Data for processing
━━━━━━━━━━━━━━━━

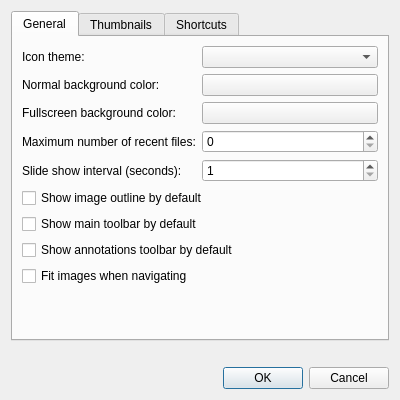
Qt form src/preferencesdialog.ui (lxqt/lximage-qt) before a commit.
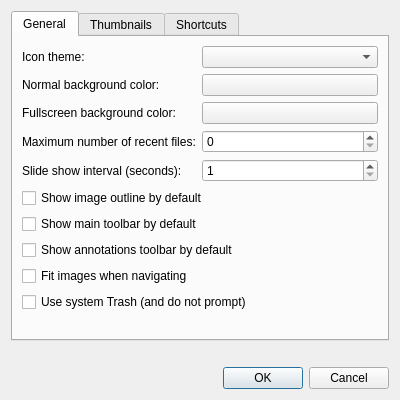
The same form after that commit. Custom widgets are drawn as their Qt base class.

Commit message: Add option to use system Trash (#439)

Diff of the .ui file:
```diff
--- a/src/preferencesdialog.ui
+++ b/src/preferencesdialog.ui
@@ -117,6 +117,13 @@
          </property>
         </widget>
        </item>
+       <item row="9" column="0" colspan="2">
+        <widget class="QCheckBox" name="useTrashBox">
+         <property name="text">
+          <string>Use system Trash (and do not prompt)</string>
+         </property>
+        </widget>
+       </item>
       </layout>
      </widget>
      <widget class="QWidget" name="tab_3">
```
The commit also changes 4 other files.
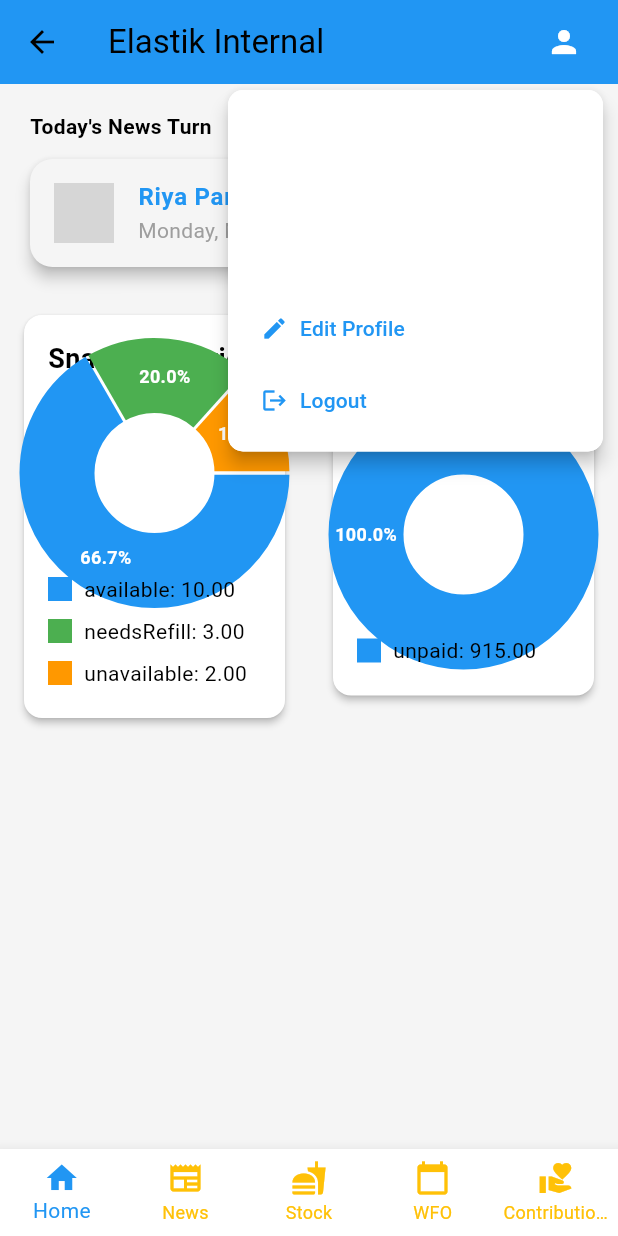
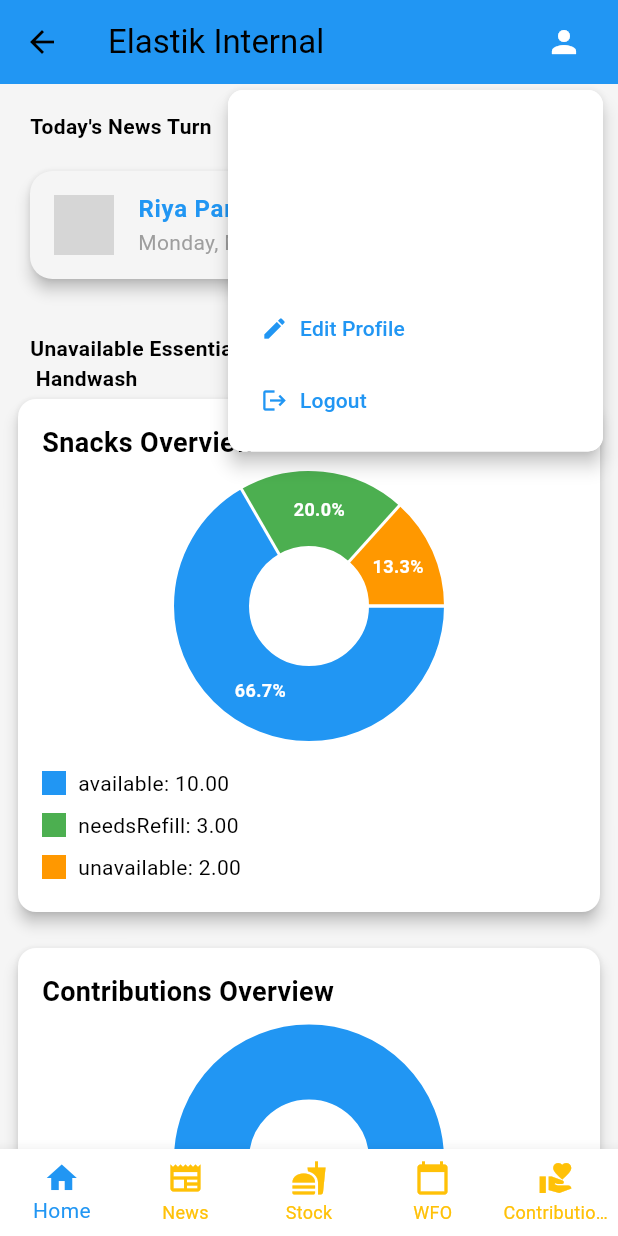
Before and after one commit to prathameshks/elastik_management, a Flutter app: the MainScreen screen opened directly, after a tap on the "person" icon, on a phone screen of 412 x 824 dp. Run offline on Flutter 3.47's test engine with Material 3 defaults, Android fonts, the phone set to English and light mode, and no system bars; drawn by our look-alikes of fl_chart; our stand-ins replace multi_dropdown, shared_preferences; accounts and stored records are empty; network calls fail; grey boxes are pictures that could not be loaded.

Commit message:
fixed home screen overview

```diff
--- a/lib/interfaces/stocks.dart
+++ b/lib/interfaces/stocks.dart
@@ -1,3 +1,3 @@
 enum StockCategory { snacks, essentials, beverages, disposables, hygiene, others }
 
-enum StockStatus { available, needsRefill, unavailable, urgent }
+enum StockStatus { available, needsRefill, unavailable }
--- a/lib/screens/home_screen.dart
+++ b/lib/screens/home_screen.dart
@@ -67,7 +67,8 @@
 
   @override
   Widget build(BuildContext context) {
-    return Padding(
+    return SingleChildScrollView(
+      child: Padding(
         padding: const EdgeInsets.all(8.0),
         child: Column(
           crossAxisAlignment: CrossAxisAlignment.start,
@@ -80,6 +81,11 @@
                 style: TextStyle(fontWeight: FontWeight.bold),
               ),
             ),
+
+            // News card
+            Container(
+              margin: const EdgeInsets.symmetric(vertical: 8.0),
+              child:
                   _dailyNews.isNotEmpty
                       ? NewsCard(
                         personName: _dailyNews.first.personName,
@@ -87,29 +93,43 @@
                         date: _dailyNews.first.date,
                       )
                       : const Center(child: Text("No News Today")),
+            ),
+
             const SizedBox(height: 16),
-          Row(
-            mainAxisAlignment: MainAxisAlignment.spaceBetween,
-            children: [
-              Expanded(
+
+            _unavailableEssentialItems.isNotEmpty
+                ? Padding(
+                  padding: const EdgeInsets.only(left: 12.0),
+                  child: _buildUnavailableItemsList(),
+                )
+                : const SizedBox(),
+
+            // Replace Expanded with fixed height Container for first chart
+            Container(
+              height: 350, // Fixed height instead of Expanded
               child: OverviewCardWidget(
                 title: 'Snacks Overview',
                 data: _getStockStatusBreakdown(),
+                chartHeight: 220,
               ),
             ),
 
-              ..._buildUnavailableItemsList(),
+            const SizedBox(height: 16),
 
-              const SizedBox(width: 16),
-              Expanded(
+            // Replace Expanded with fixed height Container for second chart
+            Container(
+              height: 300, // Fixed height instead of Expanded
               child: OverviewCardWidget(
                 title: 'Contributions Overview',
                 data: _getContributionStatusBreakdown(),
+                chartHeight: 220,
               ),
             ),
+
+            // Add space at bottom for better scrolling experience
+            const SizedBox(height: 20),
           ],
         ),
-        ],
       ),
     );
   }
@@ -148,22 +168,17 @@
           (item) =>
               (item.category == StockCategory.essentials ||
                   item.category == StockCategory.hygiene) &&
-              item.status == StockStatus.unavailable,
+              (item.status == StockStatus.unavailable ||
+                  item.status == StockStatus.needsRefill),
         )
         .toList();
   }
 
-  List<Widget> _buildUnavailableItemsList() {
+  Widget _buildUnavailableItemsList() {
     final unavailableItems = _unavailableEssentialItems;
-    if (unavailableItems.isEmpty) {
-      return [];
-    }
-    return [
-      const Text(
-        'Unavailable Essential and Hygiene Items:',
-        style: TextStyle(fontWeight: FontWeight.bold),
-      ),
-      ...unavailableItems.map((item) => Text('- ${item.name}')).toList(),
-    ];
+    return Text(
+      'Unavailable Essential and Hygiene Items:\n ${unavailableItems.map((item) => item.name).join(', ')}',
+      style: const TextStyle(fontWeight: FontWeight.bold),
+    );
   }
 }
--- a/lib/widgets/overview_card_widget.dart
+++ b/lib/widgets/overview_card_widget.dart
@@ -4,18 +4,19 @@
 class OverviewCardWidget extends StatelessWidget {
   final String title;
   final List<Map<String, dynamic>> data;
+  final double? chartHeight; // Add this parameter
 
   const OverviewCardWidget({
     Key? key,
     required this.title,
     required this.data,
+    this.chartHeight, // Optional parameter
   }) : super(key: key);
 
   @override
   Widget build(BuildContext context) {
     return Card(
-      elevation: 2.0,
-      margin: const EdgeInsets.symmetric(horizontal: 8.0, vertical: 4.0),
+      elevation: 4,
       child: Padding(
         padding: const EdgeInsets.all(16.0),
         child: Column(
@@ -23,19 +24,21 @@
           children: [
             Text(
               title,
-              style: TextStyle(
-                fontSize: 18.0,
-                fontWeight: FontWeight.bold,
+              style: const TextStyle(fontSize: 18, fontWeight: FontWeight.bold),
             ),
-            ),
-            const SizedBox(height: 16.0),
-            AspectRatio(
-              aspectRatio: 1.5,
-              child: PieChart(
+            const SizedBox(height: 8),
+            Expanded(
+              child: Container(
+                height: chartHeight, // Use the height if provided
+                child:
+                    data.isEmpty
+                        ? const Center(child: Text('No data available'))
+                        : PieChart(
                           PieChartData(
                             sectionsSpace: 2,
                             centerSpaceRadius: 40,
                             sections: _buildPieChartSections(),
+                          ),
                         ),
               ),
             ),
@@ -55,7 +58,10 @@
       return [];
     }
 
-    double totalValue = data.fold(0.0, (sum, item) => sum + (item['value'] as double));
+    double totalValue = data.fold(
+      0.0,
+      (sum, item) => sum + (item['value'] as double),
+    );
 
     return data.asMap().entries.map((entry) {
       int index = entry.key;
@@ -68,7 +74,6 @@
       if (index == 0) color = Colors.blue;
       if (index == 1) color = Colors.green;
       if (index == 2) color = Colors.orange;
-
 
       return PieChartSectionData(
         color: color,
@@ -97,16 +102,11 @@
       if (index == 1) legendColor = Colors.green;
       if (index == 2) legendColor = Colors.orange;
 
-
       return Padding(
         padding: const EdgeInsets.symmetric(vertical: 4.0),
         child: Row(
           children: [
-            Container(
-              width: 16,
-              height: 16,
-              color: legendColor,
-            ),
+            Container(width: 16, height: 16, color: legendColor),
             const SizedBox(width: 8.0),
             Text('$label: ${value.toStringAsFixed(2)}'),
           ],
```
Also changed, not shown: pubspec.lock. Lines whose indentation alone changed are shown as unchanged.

━━━━━━━━━━━━━━━━

Aim of the exercise
Skip the pictures, then write out every entry exactly.

Worked solution
Qt form src/preferencesdialog.ui (lxqt/lximage-qt) before a commit.
The same form after that commit. Custom widgets are drawn as their Qt base class.

Commit message: Add option to use system Trash (#439)

Diff of the .ui file:
```diff
--- a/src/preferencesdialog.ui
+++ b/src/preferencesdialog.ui
@@ -117,6 +117,13 @@
          </property>
         </widget>
        </item>
+       <item row="9" column="0" colspan="2">
+        <widget class="QCheckBox" name="useTrashBox">
+         <property name="text">
+          <string>Use system Trash (and do not prompt)</string>
+         </property>
+        </widget>
+       </item>
       </layout>
      </widget>
      <widget class="QWidget" name="tab_3">
```
The commit also changes 4 other files.
Before and after one commit to prathameshks/elastik_management, a Flutter app: the MainScreen screen opened directly, after a tap on the "person" icon, on a phone screen of 412 x 824 dp. Run offline on Flutter 3.47's test engine with Material 3 defaults, Android fonts, the phone set to English and light mode, and no system bars; drawn by our look-alikes of fl_chart; our stand-ins replace multi_dropdown, shared_preferences; accounts and stored records are empty; network calls fail; grey boxes are pictures that could not be loaded.

Commit message:
fixed home screen overview

```diff
--- a/lib/interfaces/stocks.dart
+++ b/lib/interfaces/stocks.dart
@@ -1,3 +1,3 @@
 enum StockCategory { snacks, essentials, beverages, disposables, hygiene, others }
 
-enum StockStatus { available, needsRefill, unavailable, urgent }
+enum StockStatus { available, needsRefill, unavailable }
--- a/lib/screens/home_screen.dart
+++ b/lib/screens/home_screen.dart
@@ -67,7 +67,8 @@
 
   @override
   Widget build(BuildContext context) {
-    return Padding(
+    return SingleChildScrollView(
+      child: Padding(
         padding: const EdgeInsets.all(8.0),
         child: Column(
           crossAxisAlignment: CrossAxisAlignment.start,
@@ -80,6 +81,11 @@
                 style: TextStyle(fontWeight: FontWeight.bold),
               ),
             ),
+
+            // News card
+            Container(
+              margin: const EdgeInsets.symmetric(vertical: 8.0),
+              child:
                   _dailyNews.isNotEmpty
                       ? NewsCard(
                         personName: _dailyNews.first.personName,
@@ -87,29 +93,43 @@
                         date: _dailyNews.first.date,
                       )
                       : const Center(child: Text("No News Today")),
+            ),
+
             const SizedBox(height: 16),
-          Row(
-            mainAxisAlignment: MainAxisAlignment.spaceBetween,
-            children: [
-              Expanded(
+
+            _unavailableEssentialItems.isNotEmpty
+                ? Padding(
+                  padding: const EdgeInsets.only(left: 12.0),
+                  child: _buildUnavailableItemsList(),
+                )
+                : const SizedBox(),
+
+            // Replace Expanded with fixed height Container for first chart
+            Container(
+              height: 350, // Fixed height instead of Expanded
               child: OverviewCardWidget(
                 title: 'Snacks Overview',
                 data: _getStockStatusBreakdown(),
+                chartHeight: 220,
               ),
             ),
 
-              ..._buildUnavailableItemsList(),
+            const SizedBox(height: 16),
 
-              const SizedBox(width: 16),
-              Expanded(
+            // Replace Expanded with fixed height Container for second chart
+            Container(
+              height: 300, // Fixed height instead of Expanded
               child: OverviewCardWidget(
                 title: 'Contributions Overview',
                 data: _getContributionStatusBreakdown(),
+                chartHeight: 220,
               ),
             ),
+
+            // Add space at bottom for better scrolling experience
+            const SizedBox(height: 20),
           ],
         ),
-        ],
       ),
     );
   }
@@ -148,22 +168,17 @@
           (item) =>
               (item.category == StockCategory.essentials ||
                   item.category == StockCategory.hygiene) &&
-              item.status == StockStatus.unavailable,
+              (item.status == StockStatus.unavailable ||
+                  item.status == StockStatus.needsRefill),
         )
         .toList();
   }
 
-  List<Widget> _buildUnavailableItemsList() {
+  Widget _buildUnavailableItemsList() {
     final unavailableItems = _unavailableEssentialItems;
-    if (unavailableItems.isEmpty) {
-      return [];
-    }
-    return [
-      const Text(
-        'Unavailable Essential and Hygiene Items:',
-        style: TextStyle(fontWeight: FontWeight.bold),
-      ),
-      ...unavailableItems.map((item) => Text('- ${item.name}')).toList(),
-    ];
+    return Text(
+      'Unavailable Essential and Hygiene Items:\n ${unavailableItems.map((item) => item.name).join(', ')}',
+      style: const TextStyle(fontWeight: FontWeight.bold),
+    );
   }
 }
--- a/lib/widgets/overview_card_widget.dart
+++ b/lib/widgets/overview_card_widget.dart
@@ -4,18 +4,19 @@
 class OverviewCardWidget extends StatelessWidget {
   final String title;
   final List<Map<String, dynamic>> data;
+  final double? chartHeight; // Add this parameter
 
   const OverviewCardWidget({
     Key? key,
     required this.title,
     required this.data,
+    this.chartHeight, // Optional parameter
   }) : super(key: key);
 
   @override
   Widget build(BuildContext context) {
     return Card(
-      elevation: 2.0,
-      margin: const EdgeInsets.symmetric(horizontal: 8.0, vertical: 4.0),
+      elevation: 4,
       child: Padding(
         padding: const EdgeInsets.all(16.0),
         child: Column(
@@ -23,19 +24,21 @@
           children: [
             Text(
               title,
-              style: TextStyle(
-                fontSize: 18.0,
-                fontWeight: FontWeight.bold,
+              style: const TextStyle(fontSize: 18, fontWeight: FontWeight.bold),
             ),
-            ),
-            const SizedBox(height: 16.0),
-            AspectRatio(
-              aspectRatio: 1.5,
-              child: PieChart(
+            const SizedBox(height: 8),
+            Expanded(
+              child: Container(
+                height: chartHeight, // Use the height if provided
+                child:
+                    data.isEmpty
+                        ? const Center(child: Text('No data available'))
+                        : PieChart(
                           PieChartData(
                             sectionsSpace: 2,
                             centerSpaceRadius: 40,
                             sections: _buildPieChartSections(),
+                          ),
                         ),
               ),
             ),
@@ -55,7 +58,10 @@
       return [];
     }
 
-    double totalValue = data.fold(0.0, (sum, item) => sum + (item['value'] as double));
+    double totalValue = data.fold(
+      0.0,
+      (sum, item) => sum + (item['value'] as double),
+    );
 
     return data.asMap().entries.map((entry) {
       int index = entry.key;
@@ -68,7 +74,6 @@
       if (index == 0) color = Colors.blue;
       if (index == 1) color = Colors.green;
       if (index == 2) color = Colors.orange;
-
 
       return PieChartSectionData(
         color: color,
@@ -97,16 +102,11 @@
       if (index == 1) legendColor = Colors.green;
       if (index == 2) legendColor = Colors.orange;
 
-
       return Padding(
         padding: const EdgeInsets.symmetric(vertical: 4.0),
         child: Row(
           children: [
-            Container(
-              width: 16,
-              height: 16,
-              color: legendColor,
-            ),
+            Container(width: 16, height: 16, color: legendColor),
             const SizedBox(width: 8.0),
             Text('$label: ${value.toStringAsFixed(2)}'),
           ],
```
Also changed, not shown: pubspec.lock. Lines whose indentation alone changed are shown as unchanged.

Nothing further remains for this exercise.